[Revision tracking records]
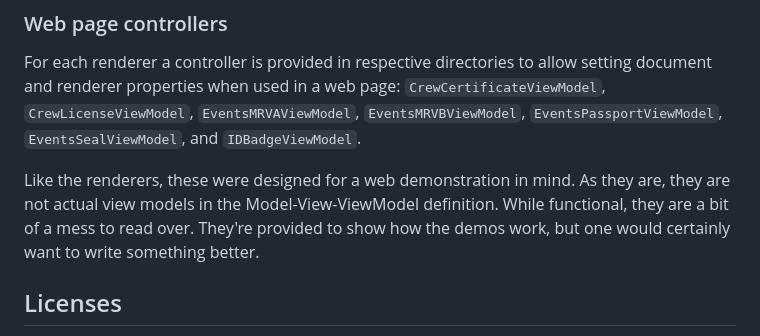
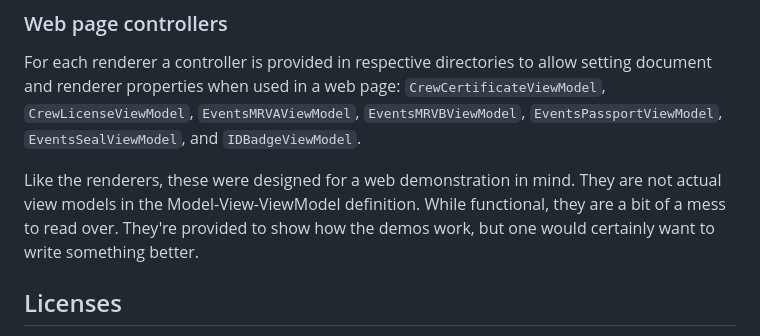
Before and after one commit to sentamalin/alfa-id-generator, a Markdown page: README.md, the part around the change. Rendered like a GitHub page.

Commit message:
Remove some unnecessary words.

```diff
--- a/README.md
+++ b/README.md
@@ -76,7 +76,7 @@ Note that renderers are scenario-specific and these renderers were designed for
 
 For each renderer a controller is provided in respective directories to allow setting document and renderer properties when used in a web page: `CrewCertificateViewModel`, `CrewLicenseViewModel`, `EventsMRVAViewModel`, `EventsMRVBViewModel`, `EventsPassportViewModel`, `EventsSealViewModel`, and `IDBadgeViewModel`.
 
-Like the renderers, these were designed for a web demonstration in mind. As they are, they are not actual view models in the Model-View-ViewModel definition. While functional, they are a bit of a mess to read over. They're provided to show how the demos work, but one would certainly want to write something better.
+Like the renderers, these were designed for a web demonstration in mind. They are not actual view models in the Model-View-ViewModel definition. While functional, they are a bit of a mess to read over. They're provided to show how the demos work, but one would certainly want to write something better.
 
 ## Licenses
 
```
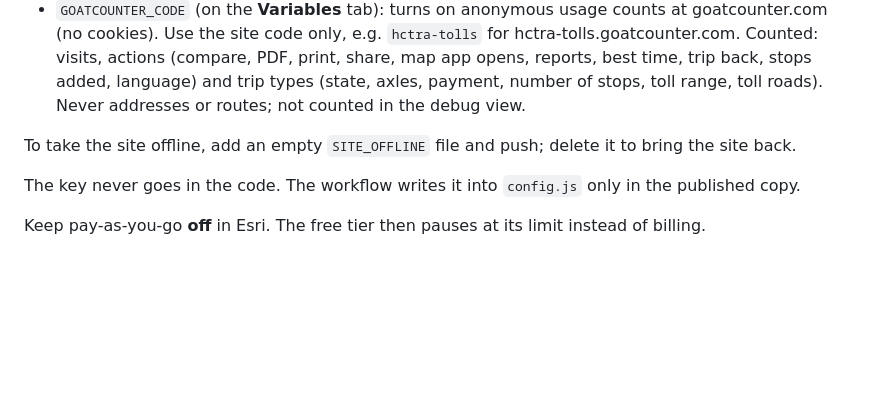
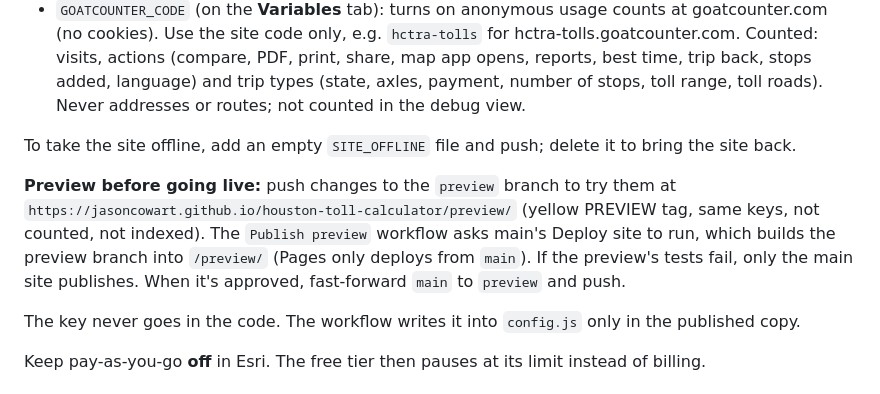
Before and after one commit to JasonCowart/houston-toll-calculator, a Markdown page: README.md, the part around the change. Drawn GitHub-style; blank space fills up the shorter version.

Commit message:
README: how the preview works
Co-Authored-By: Claude Opus 5.5 <noreply@anthropic.com>
Claude-Session: https://claude.ai/code/session_01McU1RSiCTWr32bwnEedx5q

```diff
--- a/README.md
+++ b/README.md
@@ -17,6 +17,8 @@ Optional settings (same page):
 - `GOATCOUNTER_CODE` (on the **Variables** tab): turns on anonymous usage counts at goatcounter.com (no cookies). Use the site code only, e.g. `hctra-tolls` for hctra-tolls.goatcounter.com. Counted: visits, actions (compare, PDF, print, share, map app opens, reports, best time, trip back, stops added, language) and trip types (state, axles, payment, number of stops, toll range, toll roads). Never addresses or routes; not counted in the debug view.
 
 To take the site offline, add an empty `SITE_OFFLINE` file and push; delete it to bring the site back.
+
+**Preview before going live:** push changes to the `preview` branch to try them at `https://jasoncowart.github.io/houston-toll-calculator/preview/` (yellow PREVIEW tag, same keys, not counted, not indexed). The `Publish preview` workflow asks main's Deploy site to run, which builds the preview branch into `/preview/` (Pages only deploys from `main`). If the preview's tests fail, only the main site publishes. When it's approved, fast-forward `main` to `preview` and push.
 
 The key never goes in the code. The workflow writes it into `config.js` only in the published copy.
 
```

TASK: All of the records above are to be written out exactly, minus their images.

OUTPUT FOR THIS TASK:
Before and after one commit to sentamalin/alfa-id-generator, a Markdown page: README.md, the part around the change. Rendered like a GitHub page.

Commit message:
Remove some unnecessary words.

```diff
--- a/README.md
+++ b/README.md
@@ -76,7 +76,7 @@ Note that renderers are scenario-specific and these renderers were designed for
 
 For each renderer a controller is provided in respective directories to allow setting document and renderer properties when used in a web page: `CrewCertificateViewModel`, `CrewLicenseViewModel`, `EventsMRVAViewModel`, `EventsMRVBViewModel`, `EventsPassportViewModel`, `EventsSealViewModel`, and `IDBadgeViewModel`.
 
-Like the renderers, these were designed for a web demonstration in mind. As they are, they are not actual view models in the Model-View-ViewModel definition. While functional, they are a bit of a mess to read over. They're provided to show how the demos work, but one would certainly want to write something better.
+Like the renderers, these were designed for a web demonstration in mind. They are not actual view models in the Model-View-ViewModel definition. While functional, they are a bit of a mess to read over. They're provided to show how the demos work, but one would certainly want to write something better.
 
 ## Licenses
 
```
Before and after one commit to JasonCowart/houston-toll-calculator, a Markdown page: README.md, the part around the change. Drawn GitHub-style; blank space fills up the shorter version.

Commit message:
README: how the preview works
Co-Authored-By: Claude Opus 5.5 <noreply@anthropic.com>
Claude-Session: https://claude.ai/code/session_01McU1RSiCTWr32bwnEedx5q

```diff
--- a/README.md
+++ b/README.md
@@ -17,6 +17,8 @@ Optional settings (same page):
 - `GOATCOUNTER_CODE` (on the **Variables** tab): turns on anonymous usage counts at goatcounter.com (no cookies). Use the site code only, e.g. `hctra-tolls` for hctra-tolls.goatcounter.com. Counted: visits, actions (compare, PDF, print, share, map app opens, reports, best time, trip back, stops added, language) and trip types (state, axles, payment, number of stops, toll range, toll roads). Never addresses or routes; not counted in the debug view.
 
 To take the site offline, add an empty `SITE_OFFLINE` file and push; delete it to bring the site back.
+
+**Preview before going live:** push changes to the `preview` branch to try them at `https://jasoncowart.github.io/houston-toll-calculator/preview/` (yellow PREVIEW tag, same keys, not counted, not indexed). The `Publish preview` workflow asks main's Deploy site to run, which builds the preview branch into `/preview/` (Pages only deploys from `main`). If the preview's tests fail, only the main site publishes. When it's approved, fast-forward `main` to `preview` and push.
 
 The key never goes in the code. The workflow writes it into `config.js` only in the published copy.
 
```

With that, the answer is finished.